Task details> Your reply should reproduce all the data below exactly while excluding the pictures.

Entries provided>
= Beginning of Section =
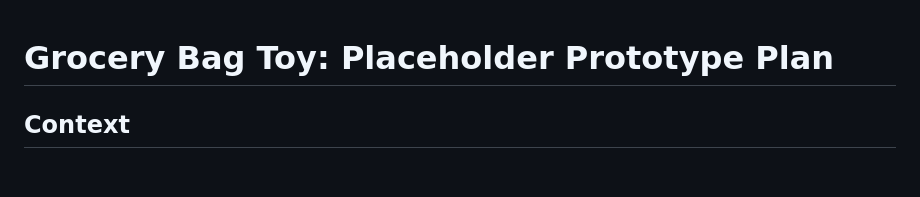
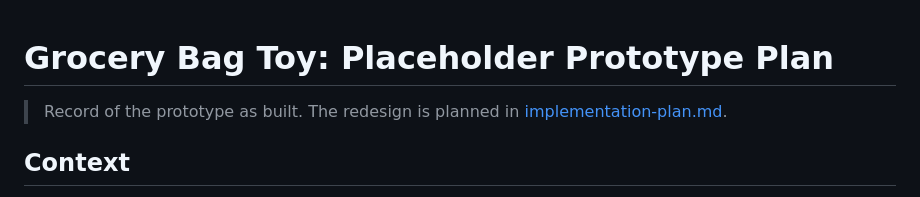
Before and after one commit to johnny-581/portfolio, a Markdown page: docs/PLAN.md, the part around the change. Rendered like a GitHub page; blank space fills up the shorter version.

```diff
--- a/docs/PLAN.md
+++ b/docs/PLAN.md
@@ -1,4 +1,6 @@
 # Grocery Bag Toy: Placeholder Prototype Plan
+
+> Record of the prototype as built. The redesign is planned in [implementation-plan.md](implementation-plan.md).
 
 ## Context
 
```
Also changed, not shown: docs/implementation-plan.md (added, +162 -0 lines).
= End of Section =
Expected answer>
Before and after one commit to johnny-581/portfolio, a Markdown page: docs/PLAN.md, the part around the change. Rendered like a GitHub page; blank space fills up the shorter version.

```diff
--- a/docs/PLAN.md
+++ b/docs/PLAN.md
@@ -1,4 +1,6 @@
 # Grocery Bag Toy: Placeholder Prototype Plan
+
+> Record of the prototype as built. The redesign is planned in [implementation-plan.md](implementation-plan.md).
 
 ## Context
 
```
Also changed, not shown: docs/implementation-plan.md (added, +162 -0 lines).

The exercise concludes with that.